A Korean research team announced on Feb. 3 that they have successfully developed an imaginative computer program that can acquire information contained in videos and make up words or dialogue suitable for each scene shown on the screen.
A research team headed by Jang Byung-tak, professor of the Department of Computer Science and Engineering at Seoul National University, entered the 1,232 minute long Korean animation Pororo into the computer program. They found that the program was able to teach itself to recognize scenes, lines, stories, and characters using associative memory that resembles a human brain's neural network.
After entering specific scenes, the program can create dialogues appropriate for each character. The dialogues may differ from the original ones. It is also possible to see different versions created depending on whether 100 minutes or 10,000 minutes of the cartoon are entered into the program. The phenomenon is attributable to the possibility that the nature of characters may change as time goes by.
The research team believes that the computer program will be able to be utilized in English education for children. It will be possible to use the program in a manner that parents and children can predict and make a story in English after uploading an English cartoon.
In addition, the program could be widely used, since it can be installed on robots, computers, or smartphones.
Professor Jang said, “Our research is significant in that we showcased the industry's first technology that enables people to learn knowledge themselves using animation.” He added, “I hope that our study will lay the groundwork for developing artificial intelligence based on big data.”

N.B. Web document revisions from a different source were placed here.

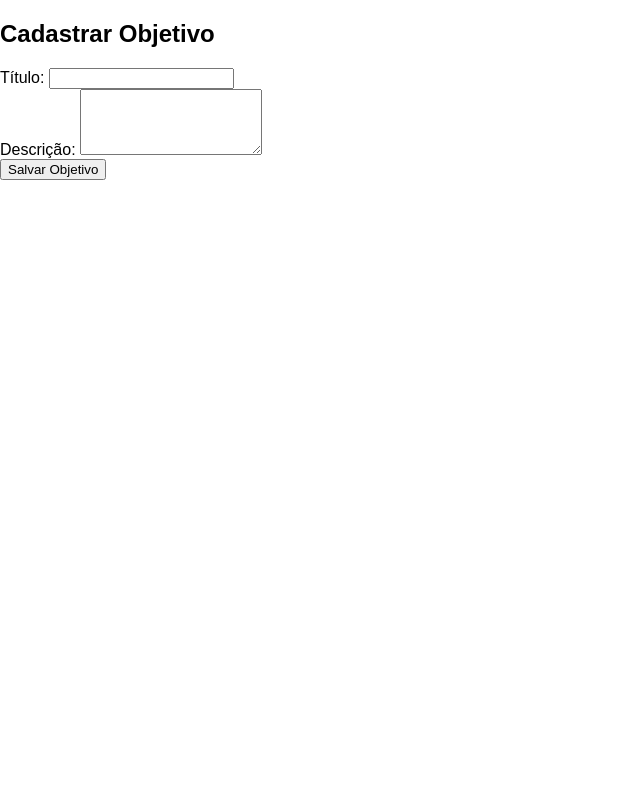
After one commit to Virtual-Clooud/DW2-FTW, a PHP site: page /view/cadastrarObjetivo.php in a window 1280 px wide. The commit adds this page. Shown: the whole page, without its empty margins (0-640 px from the left). Run offline with PHP 8.4, Linux system fonts and the light colour scheme; the visitor is signed in with stand-in values (Sample User, id 1).

Commit message:
Cadastrar objetivo

```diff
--- /dev/null
+++ b/view/cadastrarObjetivo.php
@@ -0,0 +1,41 @@
+<?php
+      session_start();
+
+      if(isset($_SESSION['id']) && isset($_SESSION['nome'])) {
+
+?>
+<!DOCTYPE html>
+<html lang="pt-br">
+<head>
+    <meta charset="UTF-8">
+    <meta name="viewport" content="width=device-width, initial-scale=1.0">
+    <title>Cadastrar Objetivo</title>
+    <link rel="stylesheet" href="styles.css">
+</head>
+<body>
+    <div class="form-container">
+        <h2>Cadastrar Objetivo</h2>
+        <form action="processar_objetivo.php" method="post">
+            <div class="form-group">
+                <label for="titulo">Título:</label>
+                <input type="text" id="titulo" name="titulo" required>
+            </div>
+
+            <div class="form-group">
+                <label for="descricao">Descrição:</label>
+                <textarea id="descricao" name="descricao" rows="4" required></textarea>
+            </div>
+
+            <button type="submit">Salvar Objetivo</button>
+        </form>
+    </div>
+
+    <?php
+}
+else {
+      header('Location: index.php');
+      exit();
+}
+
+
+ ?>
--- a/view/homepage.php
+++ b/view/homepage.php
@@ -28,12 +28,12 @@
 
             <div class="conteudo"> <!-- Centralizar tudo aq -->
                   <h1>Diagrama</h1>
-                  <h2>Crie diagramas que o ajudarão á tomar as decisões importantes</h2>
+                  <h2>Crie diagramas que o ajudarão a tomar as decisões importantes</h2>
                   <br>
 
 
                   <h3>  </h3>
-                  <a class="botao" href="">Comece a criar!</a>
+                  <a class="botao" href="cadastrarObjetivo.php">Comece a criar!</a>
 
 
 
```
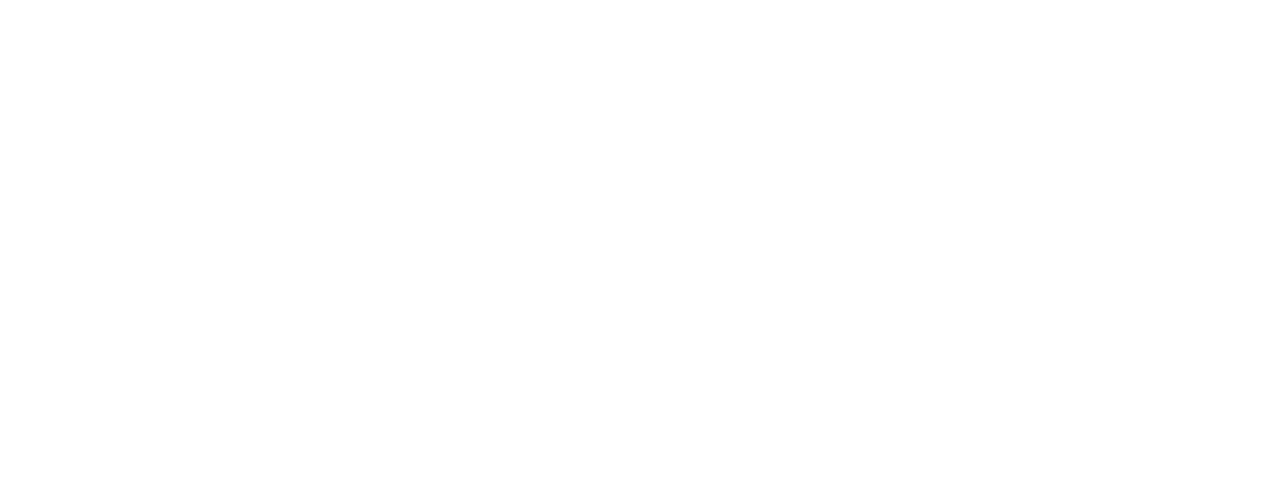
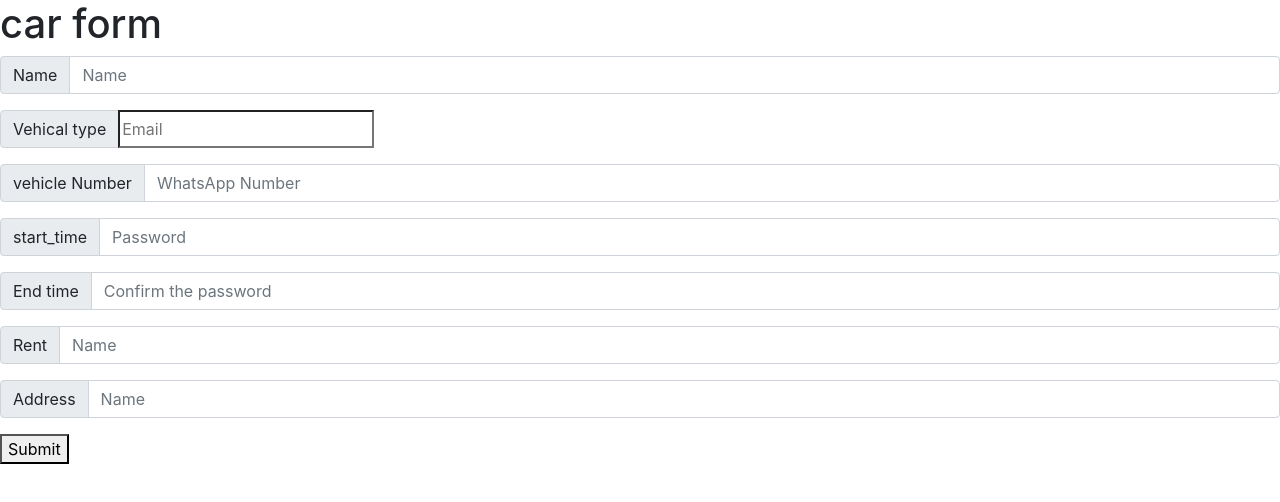
Before and after one commit to kishanlalchoudhary/48_Bit-Lords, a React (Create React App) app in the folder Main-React-App/bitlords/: page /carform in a window 1280 px wide. Before the commit this address had no page. Shown: the top 502 px of the page. Built offline with nearby package versions, Linux system fonts and the light colour scheme.

Commit message:
car form filling

```diff
--- a/Main-React-App/bitlords/src/App.js
+++ b/Main-React-App/bitlords/src/App.js
@@ -13,6 +13,7 @@
 import Signup from './Components/Signup';
 import Bicycle from './Components/Bicycle';
 import Car from './Components/Car';
+import Carform from './Components/Carform';
 
 function App() {
 
@@ -30,6 +31,7 @@
     <Route path='/log' element={<Login/>}/>
     <Route path='/sign' element={<Signup/>}/>
 
+    <Route path='/carform' element={<Carform/>}/>
 
 
    </Routes>
--- a/Main-React-App/bitlords/src/Components/Car.js
+++ b/Main-React-App/bitlords/src/Components/Car.js
@@ -4,7 +4,7 @@
 function Car() {
     const [Car ,setCar]=useState([])
     const FetchData = async () => {
-        const res = await fetch("/car", {
+        const res = await fetch("/carshow", {
           method: 'GET'
         })
         const data = await res.json()
--- a/Main-React-App/bitlords/src/Components/Carform.js
+++ b/Main-React-App/bitlords/src/Components/Carform.js
@@ -1,3 +1,113 @@
 import React from 'react'
 import {useState} from 'react'
 import {Link, useNavigate} from 'react-router-dom'
+
+
+function Carform() {
+
+    let [User,setUser]=useState({
+    start_time: {
+        owner_name:"",vehicle_name:"",vehicle_no:"",start_time:"",end_time:"",address:"",rent:""
+      }})
+
+  let name , value
+  const carinput =(e)=>{
+    console.log(User)
+    name=e.target.name;
+    value=e.target.value;
+
+
+    setUser({...User,[name]:value})
+
+  }
+
+  const carfetchdata= async(e)=>{
+    e.preventDefault()
+    const {owner_name,vehicle_name,vehicle_no,start_time,end_time,address,rent}=User
+   const res=await fetch('/car',{
+    method:'POST',
+    headers:{
+      "Content-type":"application/json"
+    }
+    ,
+    body:JSON.stringify({
+        owner_name,vehicle_name,vehicle_no,start_time,end_time,address,rent
+    })
+
+   });
+   const  data= await res.json();
+   console.log(data)
+   if(res.status===422||!data){
+    window.alert("Please enter the information ")
+
+   }
+   else if(res.status===500){
+    window.alert("unable to store data")
+   }
+   else{
+    window.alert("your form has been submitted")
+
+
+   }
+
+  }
+
+
+
+
+
+
+  return (
+    <div>
+        <h1>car form</h1>
+       <form  method='POST'>
+      <div class="input-group mb-3">
+      <span class="input-group-text">Name</span>
+      <input type="text"  name="owner_name" value={value} onChange={carinput} class="form-control" placeholder="Name" aria-label="carUsername" aria-describedby="basic-addon1" />
+      </div>
+
+      <div class="input-group mb-3">
+      <span class="input-group-text">Vehical type</span>
+        <input type="text" name='vehicle_name' value={value} onChange={carinput} width={5}  placeholder="Email"  />
+
+      </div>
+
+
+      <div class="input-group mb-3">
+        <span class="input-group-text" id="basic-addon3">vehicle Number</span>
+        <input type="text" name='vehicle_no' value={value}onChange={carinput} class="form-control" id="basic-url" aria-describedby="basic-addon3"placeholder="WhatsApp Number" />
+      </div>
+
+      <div class="input-group mb-3">
+        <span class="input-group-text">start_time</span>
+        <input type="text"name='start_time' value={value}onChange={carinput} class="form-control" placeholder='Password' aria-label="Amount (to the nearest dollar)" />
+
+      </div>
+
+
+      <div class="input-group mb-3">
+        <span class="input-group-text">End time</span>
+        <input type="text" name='end_time' value={value}onChange={carinput} class="form-control" placeholder='Confirm the password' aria-label="Amount (to the nearest dollar)" />
+
+      </div>
+
+      </form>
+
+      <div class="input-group mb-3">
+      <span class="input-group-text">Rent</span>
+      <input type="text"  name="rent" value={value} onChange={carinput} class="form-control" placeholder="Name" aria-label="carUsername" aria-describedby="basic-addon1" />
+      </div>
+      <div class="input-group mb-3">
+      <span class="input-group-text">Address</span>
+      <input type="text"  name="address" value={value} onChange={carinput} class="form-control" placeholder="Name" aria-label="carUsername" aria-describedby="basic-addon1" />
+      </div>
+
+
+      <button type='Submit' onClick={carfetchdata}> Submit</button>
+
+
+    </div>
+  )
+}
+
+export default Carform
--- a/Main-React-App/bitlords/src/Components/Mainpage.js
+++ b/Main-React-App/bitlords/src/Components/Mainpage.js
@@ -9,6 +9,8 @@
       <Link to={'/bike'}>Bike</Link>
       <Link to={'/log'}>Login</Link>
       <Link to={'/signup'}>Signup</Link>
+      <Link to={'/carform'}>Car Form</Link>
+
 
 
 
```
Also changed, not shown: 1 other file (tests, documents, lock files or other folders).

The research findings were published at the 29th AAAI Conference on Artificial Intelligence (AAAI-15) held from Jan. 25 to 30 at the Hyatt Regency in Austin, Texas, the U.S.